GOP Rising Star Tom Cotton Won’t Criticize Trump Over NATO Comments

Even though they represent the opposite of his worldview.

Ron Sachs/ZUMA


Sen. Tom Cotton of Arkansas, one of the Senate’s leading neoconservatives who has been bouncing around the Republican National Convention this week to build his reputation for a possible future presidential run, is still standing behind Donald Trump even after the Republican nominee told the New York Times last night that he wasn’t sure if he’d honor NATO’s charter. At a Thursday event hosted by Politico and billed as “The New Republican Foreign Policy at the RNC,” Cotton nervously dodged questions related to Trump’s isolationist views on foreign policy—views that are the exact opposite of Cotton’s main policy agenda.

Cotton initially said that he hadn’t read Trump’s interview and had just heard a few snippets. But he’d clearly caught the headlines, and he quietly rebuked the ideas Trump had laid out, calling NATO “the most successful security alliance” and saying, “We need to stand behind our Article 5 guarantee of NATO with every NATO member.” But whenever he was pressed about Trump’s statements to the contrary, Cotton sidestepped by saying that Hillary Clinton was worse because she was too closely tied to the current president. “We shouldn’t just think about Donald Trump’s words,” Cotton said. “We have to look at Barack Obama’s actions as well, and Hillary Clinton’s support for those actions.”

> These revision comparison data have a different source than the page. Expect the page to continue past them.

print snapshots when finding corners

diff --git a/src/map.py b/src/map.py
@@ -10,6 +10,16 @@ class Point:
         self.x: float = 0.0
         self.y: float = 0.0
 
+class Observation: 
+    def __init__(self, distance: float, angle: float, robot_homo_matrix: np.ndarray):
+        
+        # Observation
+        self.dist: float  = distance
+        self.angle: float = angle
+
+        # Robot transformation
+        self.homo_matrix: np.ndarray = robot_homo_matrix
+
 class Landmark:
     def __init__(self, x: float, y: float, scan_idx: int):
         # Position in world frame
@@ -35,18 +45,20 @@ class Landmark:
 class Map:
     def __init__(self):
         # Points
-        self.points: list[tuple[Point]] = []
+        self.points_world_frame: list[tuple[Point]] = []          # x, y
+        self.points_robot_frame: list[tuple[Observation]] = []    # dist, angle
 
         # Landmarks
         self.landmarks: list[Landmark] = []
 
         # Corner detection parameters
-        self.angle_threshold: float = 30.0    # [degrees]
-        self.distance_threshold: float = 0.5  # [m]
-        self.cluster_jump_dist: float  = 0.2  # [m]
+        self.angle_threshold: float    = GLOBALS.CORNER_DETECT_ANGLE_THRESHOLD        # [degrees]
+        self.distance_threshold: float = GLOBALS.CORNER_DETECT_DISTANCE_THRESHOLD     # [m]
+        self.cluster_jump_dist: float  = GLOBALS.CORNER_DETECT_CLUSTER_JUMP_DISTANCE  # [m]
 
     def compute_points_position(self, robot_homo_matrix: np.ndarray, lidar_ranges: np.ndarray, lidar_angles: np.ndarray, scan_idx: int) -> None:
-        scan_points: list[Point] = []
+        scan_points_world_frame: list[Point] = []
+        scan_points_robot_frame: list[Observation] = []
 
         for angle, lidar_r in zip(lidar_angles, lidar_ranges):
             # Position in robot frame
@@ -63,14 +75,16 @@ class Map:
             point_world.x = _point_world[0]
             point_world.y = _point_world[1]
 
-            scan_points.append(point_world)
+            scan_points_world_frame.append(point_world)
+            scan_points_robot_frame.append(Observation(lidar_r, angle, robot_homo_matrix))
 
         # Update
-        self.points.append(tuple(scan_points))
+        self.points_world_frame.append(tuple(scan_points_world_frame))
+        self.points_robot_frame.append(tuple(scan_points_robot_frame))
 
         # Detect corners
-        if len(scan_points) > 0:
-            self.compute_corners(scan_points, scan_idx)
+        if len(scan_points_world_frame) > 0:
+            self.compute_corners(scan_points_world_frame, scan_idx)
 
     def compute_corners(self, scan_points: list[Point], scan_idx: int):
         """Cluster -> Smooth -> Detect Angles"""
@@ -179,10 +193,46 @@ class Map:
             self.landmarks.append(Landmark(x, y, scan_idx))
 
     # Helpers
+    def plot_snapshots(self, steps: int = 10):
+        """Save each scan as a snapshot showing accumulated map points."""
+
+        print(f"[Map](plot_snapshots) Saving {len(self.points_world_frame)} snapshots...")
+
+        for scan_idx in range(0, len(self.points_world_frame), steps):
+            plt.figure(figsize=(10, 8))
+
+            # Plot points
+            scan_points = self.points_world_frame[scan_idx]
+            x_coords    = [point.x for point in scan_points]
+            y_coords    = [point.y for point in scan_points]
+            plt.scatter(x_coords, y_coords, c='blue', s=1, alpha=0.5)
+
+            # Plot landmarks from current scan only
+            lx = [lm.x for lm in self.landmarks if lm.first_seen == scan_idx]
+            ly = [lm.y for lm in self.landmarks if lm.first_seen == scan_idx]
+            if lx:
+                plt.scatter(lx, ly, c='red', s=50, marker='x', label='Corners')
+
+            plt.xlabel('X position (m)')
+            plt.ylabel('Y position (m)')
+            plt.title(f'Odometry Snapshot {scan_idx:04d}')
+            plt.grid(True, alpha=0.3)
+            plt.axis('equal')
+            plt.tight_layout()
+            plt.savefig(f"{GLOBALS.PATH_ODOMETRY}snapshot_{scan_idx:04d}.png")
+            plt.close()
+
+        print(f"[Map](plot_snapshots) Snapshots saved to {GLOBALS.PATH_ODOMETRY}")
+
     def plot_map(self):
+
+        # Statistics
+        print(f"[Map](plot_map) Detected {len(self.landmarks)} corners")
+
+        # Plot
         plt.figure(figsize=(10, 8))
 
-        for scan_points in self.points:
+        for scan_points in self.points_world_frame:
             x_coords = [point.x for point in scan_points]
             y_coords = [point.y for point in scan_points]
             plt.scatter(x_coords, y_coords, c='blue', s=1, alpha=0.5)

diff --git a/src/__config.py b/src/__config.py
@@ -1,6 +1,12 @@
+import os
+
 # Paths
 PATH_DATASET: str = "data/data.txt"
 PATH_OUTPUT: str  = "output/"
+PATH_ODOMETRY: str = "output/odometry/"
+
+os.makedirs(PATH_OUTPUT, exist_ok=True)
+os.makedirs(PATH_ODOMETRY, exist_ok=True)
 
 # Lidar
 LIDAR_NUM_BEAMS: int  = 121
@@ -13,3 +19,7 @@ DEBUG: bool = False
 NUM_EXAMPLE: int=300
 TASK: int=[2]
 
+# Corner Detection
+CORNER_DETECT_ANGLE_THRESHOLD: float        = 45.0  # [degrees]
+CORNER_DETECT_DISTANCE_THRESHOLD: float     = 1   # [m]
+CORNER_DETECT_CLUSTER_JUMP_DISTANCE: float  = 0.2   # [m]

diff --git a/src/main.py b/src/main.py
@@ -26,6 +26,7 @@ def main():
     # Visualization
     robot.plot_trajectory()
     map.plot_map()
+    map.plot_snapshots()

When asked about Trump’s frequent praise of Russian leader Vladimir Putin, Cotton instead chose to deride Obama for trying to reset the relationship with Russia early in his presidency—when Putin wasn’t president—and said that anything Trump says about Russia at the moment doesn’t count and would change once he gets more inside information. “I hope,” Cotton said, “that when Donald Trump begins to receive intelligence briefings of the nature that I’ve been reviewing for a year and a half on the intelligence committee, he might have a slightly different perspective on Vladimir Putin, because Vladimir Putin is not a friend of the United States.”

Cotton’s reluctance to criticize Trump over his NATO comments stood in contrast to the remarks of a speaker who preceded him. In the first part of the panel, before Cotton took the stage, Rep. Adam Kinzinger (R-Ill.) ripped into Trump. Kinzinger has refused to endorse Trump so far, and he said Trump’s comments on NATO were “disastrous” and pushed him further from the party’s presidential candidate. “Comments like this are not only ill-informed, they’re dangerous,” he said. “I’ve actually really, to be quite blunt, have wondered why Donald Trump and his team have been seemingly so pro-Russian.”

Kinzinger continually stressed that that even if Trump doesn’t end up in charge of US foreign policy, merely having a major presidential candidate question the country’s commitment to political allies could embolden countries like Russia to take a more aggressive position. “This is not Republicanism,” he said. “I was drawn to this party partially because of foreign policy—I agree with the other tenets. But what you see right now is a candidate for president who doesn’t understand the role of America, which is to be an example of self-governance for the billions of people who don’t have it.”